The Willits News features a very good story this week about this subject. It reads:
“A multi-year negotiation between local tribes and Caltrans officials concerning the identification and management of cultural resource sites located on the Willits bypass project and its mitigation area has reached another impasse, as one local tribe announced its refusal to sign an agreement over how such sites will be handled.
In a Sept. 2 letter from the Coyote Valley Band of Pomo Indians, Chairman Michael Hunter details various reasons the tribe withdrew from discussions regarding the “programmatic agreement,” (PA) a document which is supposed to establish mutually-approved procedures for cultural resource management between Caltrans and the consulting tribes.
Reasons listed include issues with adequate tribal consultation, disagreement over standards to identify and protect sites, conflict over proposed mitigation measures to manage and compensate for the multiple site damages that has already occurred, and a general lack of adequate communication and good faith in consultations.
The letter states: “We firmly believe that it would be an insult to both our heritage and our integrity to sign off on the proposed Programmatic Agreement and Post Review and Discovery Action Plan.
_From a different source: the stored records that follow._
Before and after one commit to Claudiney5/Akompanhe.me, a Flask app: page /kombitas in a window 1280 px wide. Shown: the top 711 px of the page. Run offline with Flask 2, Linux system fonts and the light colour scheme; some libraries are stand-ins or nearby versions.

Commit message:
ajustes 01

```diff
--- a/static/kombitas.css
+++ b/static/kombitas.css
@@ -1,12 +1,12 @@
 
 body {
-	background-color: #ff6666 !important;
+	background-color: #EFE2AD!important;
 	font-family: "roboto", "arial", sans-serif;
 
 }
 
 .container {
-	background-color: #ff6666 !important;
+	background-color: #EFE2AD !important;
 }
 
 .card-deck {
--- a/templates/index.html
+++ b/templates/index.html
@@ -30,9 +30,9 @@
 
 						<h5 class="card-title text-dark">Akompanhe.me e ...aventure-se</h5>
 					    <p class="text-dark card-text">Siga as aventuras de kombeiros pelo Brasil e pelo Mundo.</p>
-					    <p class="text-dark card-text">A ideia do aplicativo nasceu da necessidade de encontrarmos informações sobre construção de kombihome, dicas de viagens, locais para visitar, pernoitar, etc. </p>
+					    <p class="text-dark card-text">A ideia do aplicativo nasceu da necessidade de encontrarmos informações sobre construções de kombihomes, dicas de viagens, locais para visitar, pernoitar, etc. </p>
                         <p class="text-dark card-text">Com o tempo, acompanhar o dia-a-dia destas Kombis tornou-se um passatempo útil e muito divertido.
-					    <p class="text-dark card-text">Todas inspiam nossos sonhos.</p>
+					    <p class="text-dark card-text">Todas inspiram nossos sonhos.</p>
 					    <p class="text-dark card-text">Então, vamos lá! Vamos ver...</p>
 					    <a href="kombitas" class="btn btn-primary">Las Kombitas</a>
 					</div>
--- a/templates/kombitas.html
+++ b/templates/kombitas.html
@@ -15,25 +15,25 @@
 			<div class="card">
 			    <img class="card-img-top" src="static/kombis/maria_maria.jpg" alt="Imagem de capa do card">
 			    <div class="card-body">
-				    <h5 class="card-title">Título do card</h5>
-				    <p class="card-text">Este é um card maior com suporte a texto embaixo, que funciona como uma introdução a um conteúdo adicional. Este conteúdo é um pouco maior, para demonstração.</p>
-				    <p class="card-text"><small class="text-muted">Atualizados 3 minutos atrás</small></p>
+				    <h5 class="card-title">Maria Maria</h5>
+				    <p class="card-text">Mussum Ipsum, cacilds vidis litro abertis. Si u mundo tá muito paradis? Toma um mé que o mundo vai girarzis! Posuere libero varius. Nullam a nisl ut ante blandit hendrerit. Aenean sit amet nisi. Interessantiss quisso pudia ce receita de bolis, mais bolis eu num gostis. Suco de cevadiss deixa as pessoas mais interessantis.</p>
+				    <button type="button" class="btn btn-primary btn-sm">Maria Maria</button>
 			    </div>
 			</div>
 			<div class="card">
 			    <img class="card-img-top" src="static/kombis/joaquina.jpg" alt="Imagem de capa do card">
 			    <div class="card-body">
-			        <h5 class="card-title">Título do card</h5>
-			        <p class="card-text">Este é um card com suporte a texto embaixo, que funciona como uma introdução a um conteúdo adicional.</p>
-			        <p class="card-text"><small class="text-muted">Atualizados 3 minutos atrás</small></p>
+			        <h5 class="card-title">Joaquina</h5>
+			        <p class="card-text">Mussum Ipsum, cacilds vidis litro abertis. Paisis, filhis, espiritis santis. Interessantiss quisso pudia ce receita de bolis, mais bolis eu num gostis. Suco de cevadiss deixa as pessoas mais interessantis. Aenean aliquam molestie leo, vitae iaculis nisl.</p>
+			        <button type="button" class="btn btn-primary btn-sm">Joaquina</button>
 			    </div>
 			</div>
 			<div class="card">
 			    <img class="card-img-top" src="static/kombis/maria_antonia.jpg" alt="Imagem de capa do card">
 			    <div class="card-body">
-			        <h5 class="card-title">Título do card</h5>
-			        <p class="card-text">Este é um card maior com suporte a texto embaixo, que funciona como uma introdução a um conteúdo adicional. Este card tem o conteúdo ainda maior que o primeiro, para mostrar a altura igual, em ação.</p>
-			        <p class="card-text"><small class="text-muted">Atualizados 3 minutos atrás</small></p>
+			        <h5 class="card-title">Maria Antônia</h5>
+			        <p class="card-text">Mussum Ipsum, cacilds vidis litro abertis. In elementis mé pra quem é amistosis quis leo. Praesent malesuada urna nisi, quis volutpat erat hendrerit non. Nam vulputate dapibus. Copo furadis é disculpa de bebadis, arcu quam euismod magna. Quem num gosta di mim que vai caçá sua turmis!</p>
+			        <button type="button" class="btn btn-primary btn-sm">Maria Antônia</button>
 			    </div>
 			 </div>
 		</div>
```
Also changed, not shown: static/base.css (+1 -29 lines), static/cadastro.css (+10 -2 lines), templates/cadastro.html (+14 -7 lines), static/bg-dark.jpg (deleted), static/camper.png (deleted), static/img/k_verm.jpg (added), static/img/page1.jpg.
These documents do not provide a genuine means for protecting our ancestral sites in the future, let alone compensate us for destruction and desecration we have experienced. For the past two years our Tribe has attempted to engage in genuine government to government. Click here to read more. >>
Although CalTrans withdrew their plan to use herbicides to eradicate blackberries in riparian areas, their excavation and denuding of wetlands in various parts of Little Lake Valley for their “mitigation” plan — a plan horribly warped by political pressure — continues exactly as you read this. Following is an amazing, though, and heartbreaking video produced by Maria Gilardin of TUC Radio.
From Maria Gilardin:
“As you may know, a second crime wave is hitting the Willits Bypass area. How can it be legal to bulldoze wetlands in an archeological district in order to come up with mitigation credits for destroyed wetlands?? This video shows the moon-scaping of the Willits mitigation wetlands – it’s 14 minutes short – the record of a community event on August 13.”
SOLLV is STILL working to stop this desecration. You can help! Contact your elected officials to call for a temporary stop to all ground-disturbing activity in the mitigation lands while resource agencies, tribes, and CalTrans meet to agree on cultural site protection. Also, ask for a community meeting with CalTrans to explain their mitigation and consider public comments! Make phone calls ASAP. Time is critical!
Here are contact numbers:
- Congressman Jared Huffman c/o Heather Gurewitz – (707) 962-0933
Washington, DC – (202) 225-5161
- State Senator Mike McGuire – (916) 651-4002
- Assemblymember Jim Wood – (916) 319-2002
- District 3 County Supervisor Tom Woodhouse – (707) 463-4221
More actions will be posted on the website as they are developed.